So lets talk about Debits and Credit. 

Credit 5000.00 Money in your pocket for 5 hours (add your own numbers)

Debit     500.00 Bookkeeper - paying money 

Profit   4500.00 INCOME. Wow!

You will still spend 30 minutes to review the reports every day or when ever the bookkeeper enters data.

All you need to learn is become a CFO/Controller of your business. Where the time and money is well spend.

Enjoy!

Gita Faust

No company avatar mediumGita Faust, Fast Trac Consulting | [email protected] | 866‑645‑3356 | http://www.RealEstateAccounting.com

My original question was based on a novice understanding of debit and credit. Some users want that data hidden to prevent confusion, while other users need to know they have a real accrual accounting behind the scenes for end of period balance sheets accuracy.

@Jeff Gates  

I just uploaded two videos - Chart of Accounts and Accrual and Cash basis.

I always suggest to use a software on accrual basis that way you have the best of both report on Accrual and Cash basis. 

Best part of is you can budget, forecast and cash flow.

You only need to understand debit and credit if you are going to add journal entry in a software.

Gita Faust

No company avatar mediumGita Faust, Fast Trac Consulting | [email protected] | 866‑645‑3356 | http://www.RealEstateAccounting.com

I don't get why landlords or commercial property owners want to do their own accounting/bookkeeping.
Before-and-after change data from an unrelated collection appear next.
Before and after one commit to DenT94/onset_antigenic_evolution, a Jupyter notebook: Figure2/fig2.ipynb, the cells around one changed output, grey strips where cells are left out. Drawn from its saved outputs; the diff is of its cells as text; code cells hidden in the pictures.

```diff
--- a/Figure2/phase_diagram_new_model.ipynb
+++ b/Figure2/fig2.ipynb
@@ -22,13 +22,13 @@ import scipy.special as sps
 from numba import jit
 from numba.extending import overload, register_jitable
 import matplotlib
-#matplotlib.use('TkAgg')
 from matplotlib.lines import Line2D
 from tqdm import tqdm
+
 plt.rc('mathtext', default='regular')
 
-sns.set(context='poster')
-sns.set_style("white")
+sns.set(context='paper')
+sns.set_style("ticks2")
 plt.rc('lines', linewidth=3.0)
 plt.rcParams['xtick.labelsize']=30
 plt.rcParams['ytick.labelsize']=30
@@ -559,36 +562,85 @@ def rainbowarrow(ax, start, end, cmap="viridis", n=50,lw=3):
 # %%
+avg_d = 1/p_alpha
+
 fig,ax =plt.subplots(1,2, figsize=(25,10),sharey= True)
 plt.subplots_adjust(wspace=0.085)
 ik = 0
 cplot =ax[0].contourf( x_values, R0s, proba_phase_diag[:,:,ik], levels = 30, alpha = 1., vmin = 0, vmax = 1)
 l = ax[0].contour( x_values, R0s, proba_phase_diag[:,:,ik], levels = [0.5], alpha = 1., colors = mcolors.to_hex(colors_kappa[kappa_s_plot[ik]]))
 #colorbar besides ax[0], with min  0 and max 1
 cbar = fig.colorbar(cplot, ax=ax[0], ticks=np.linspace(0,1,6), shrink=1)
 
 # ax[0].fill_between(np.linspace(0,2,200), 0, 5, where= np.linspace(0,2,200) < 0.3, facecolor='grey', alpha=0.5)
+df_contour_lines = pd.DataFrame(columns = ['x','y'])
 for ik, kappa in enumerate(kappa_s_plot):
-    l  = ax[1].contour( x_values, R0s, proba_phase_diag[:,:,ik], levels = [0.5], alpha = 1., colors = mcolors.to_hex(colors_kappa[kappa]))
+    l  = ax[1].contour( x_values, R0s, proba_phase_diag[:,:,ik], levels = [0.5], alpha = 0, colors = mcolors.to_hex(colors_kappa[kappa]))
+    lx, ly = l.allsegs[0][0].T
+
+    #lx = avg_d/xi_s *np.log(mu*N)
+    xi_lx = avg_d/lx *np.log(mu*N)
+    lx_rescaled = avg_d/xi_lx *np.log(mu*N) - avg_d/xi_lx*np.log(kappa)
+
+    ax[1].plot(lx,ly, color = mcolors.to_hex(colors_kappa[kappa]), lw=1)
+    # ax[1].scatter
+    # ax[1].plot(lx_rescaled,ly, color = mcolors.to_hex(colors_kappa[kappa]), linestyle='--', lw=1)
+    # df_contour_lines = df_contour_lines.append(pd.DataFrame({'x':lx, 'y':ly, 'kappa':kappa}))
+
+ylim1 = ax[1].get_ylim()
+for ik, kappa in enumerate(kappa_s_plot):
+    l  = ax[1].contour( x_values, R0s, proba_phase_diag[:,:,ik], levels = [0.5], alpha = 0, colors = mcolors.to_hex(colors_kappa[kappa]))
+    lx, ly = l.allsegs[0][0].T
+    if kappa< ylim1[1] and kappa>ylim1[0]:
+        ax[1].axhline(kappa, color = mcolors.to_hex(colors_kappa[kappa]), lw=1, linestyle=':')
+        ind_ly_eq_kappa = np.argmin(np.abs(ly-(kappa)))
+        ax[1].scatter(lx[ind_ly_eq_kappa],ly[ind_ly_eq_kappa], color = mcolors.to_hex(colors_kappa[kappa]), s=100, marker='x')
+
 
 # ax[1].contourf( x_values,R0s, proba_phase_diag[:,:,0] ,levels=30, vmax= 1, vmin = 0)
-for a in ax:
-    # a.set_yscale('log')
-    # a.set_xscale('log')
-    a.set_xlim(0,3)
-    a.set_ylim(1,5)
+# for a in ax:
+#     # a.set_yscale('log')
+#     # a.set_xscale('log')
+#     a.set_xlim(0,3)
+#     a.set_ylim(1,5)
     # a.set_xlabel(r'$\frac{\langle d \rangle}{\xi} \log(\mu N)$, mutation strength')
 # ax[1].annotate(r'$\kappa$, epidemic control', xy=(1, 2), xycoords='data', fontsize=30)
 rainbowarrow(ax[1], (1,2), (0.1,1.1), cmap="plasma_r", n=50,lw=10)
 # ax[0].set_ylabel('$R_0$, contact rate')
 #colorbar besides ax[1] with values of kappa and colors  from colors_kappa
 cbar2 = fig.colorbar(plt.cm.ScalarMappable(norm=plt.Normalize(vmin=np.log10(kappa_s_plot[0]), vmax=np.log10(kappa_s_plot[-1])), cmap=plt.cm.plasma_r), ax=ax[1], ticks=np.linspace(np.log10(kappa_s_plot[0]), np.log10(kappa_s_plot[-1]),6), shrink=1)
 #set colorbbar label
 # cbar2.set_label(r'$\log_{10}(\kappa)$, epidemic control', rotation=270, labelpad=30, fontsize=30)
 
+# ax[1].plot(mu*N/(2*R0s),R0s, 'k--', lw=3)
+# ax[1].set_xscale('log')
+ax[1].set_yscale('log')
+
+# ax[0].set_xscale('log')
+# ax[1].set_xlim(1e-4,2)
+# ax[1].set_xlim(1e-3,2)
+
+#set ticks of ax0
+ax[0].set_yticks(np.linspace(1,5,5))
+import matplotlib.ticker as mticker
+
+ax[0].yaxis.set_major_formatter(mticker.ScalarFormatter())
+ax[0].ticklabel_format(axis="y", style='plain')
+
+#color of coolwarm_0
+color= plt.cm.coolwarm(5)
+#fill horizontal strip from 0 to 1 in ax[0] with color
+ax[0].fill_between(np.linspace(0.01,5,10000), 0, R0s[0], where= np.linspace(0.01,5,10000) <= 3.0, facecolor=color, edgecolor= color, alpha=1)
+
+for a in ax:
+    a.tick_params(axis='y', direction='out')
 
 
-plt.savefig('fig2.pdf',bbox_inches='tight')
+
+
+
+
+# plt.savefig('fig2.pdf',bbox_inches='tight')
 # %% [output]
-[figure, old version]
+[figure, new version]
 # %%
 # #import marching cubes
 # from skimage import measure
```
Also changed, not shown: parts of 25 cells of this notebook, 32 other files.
Hiring a property accountant/accounting company would be better so they can use their time on finding the next deal.

keep it basic. with landlording, you have income and expenses. a simple accounting program such as quick books will do all the work for you. if all you are doing is entering debits ( income) and entering credits ( expenses such as mortgage, taxes and upkeep), what else do you need to know?

Or, you could get yourself a genuine CPA, who will likely save you more on taxes than you will ever pay him or her. Good luck.
Originally posted by @Dawn Anastasi :

If someone who doesn't know accounting wants to do their own bookkeeping, they can keep it simple with basic programs where you write checks, enter rent deposits, etc. and the software handles the actual accounting behind the scenes.

Generally if you think about it, there are only a few basic types of transactions you do on a regular basis:

- Buy a property

- Record expenses (repairs, property taxes, utilities, etc.)

- Make deposits

- Pay down a mortgage

 Isn't buy a house and pay a mortgage a non necessity in rental property bookkeeping? 

You are owner and CEO. You need the information to make good business decisions. Would you expect a CEO of a Fortune 500 company to be cleaning the bathroom? No. Outsource your bookkeeping. 

We do bookkeeping and reporting for business owners but that's not just a plug for us but any bookkeeping service. Get someone who can give you the information so you can grow your business not your excel knowledge. 

When it comes to software, we use Xero for our clients because it's beautiful and easy to navigate and understand. 

Originally posted by @Jeff Gates :
Originally posted by @Dawn Anastasi:

If someone who doesn't know accounting wants to do their own bookkeeping, they can keep it simple with basic programs where you write checks, enter rent deposits, etc. and the software handles the actual accounting behind the scenes.

Generally if you think about it, there are only a few basic types of transactions you do on a regular basis:

- Buy a property

- Record expenses (repairs, property taxes, utilities, etc.)

- Make deposits

- Pay down a mortgage

 Isn't buy a house and pay a mortgage a non necessity in rental property bookkeeping? 

 You have to know what your assets are and what expenses you have. Mortgage interest is an expense.

Dawn Anastasi, Core Properties, LLC | http://www.coreprop.biz | Podcast Guest on Show #29

Yes, pay a mortgage is different than interest expense. Asset accounting may not be necessary. Although depreciation expense is.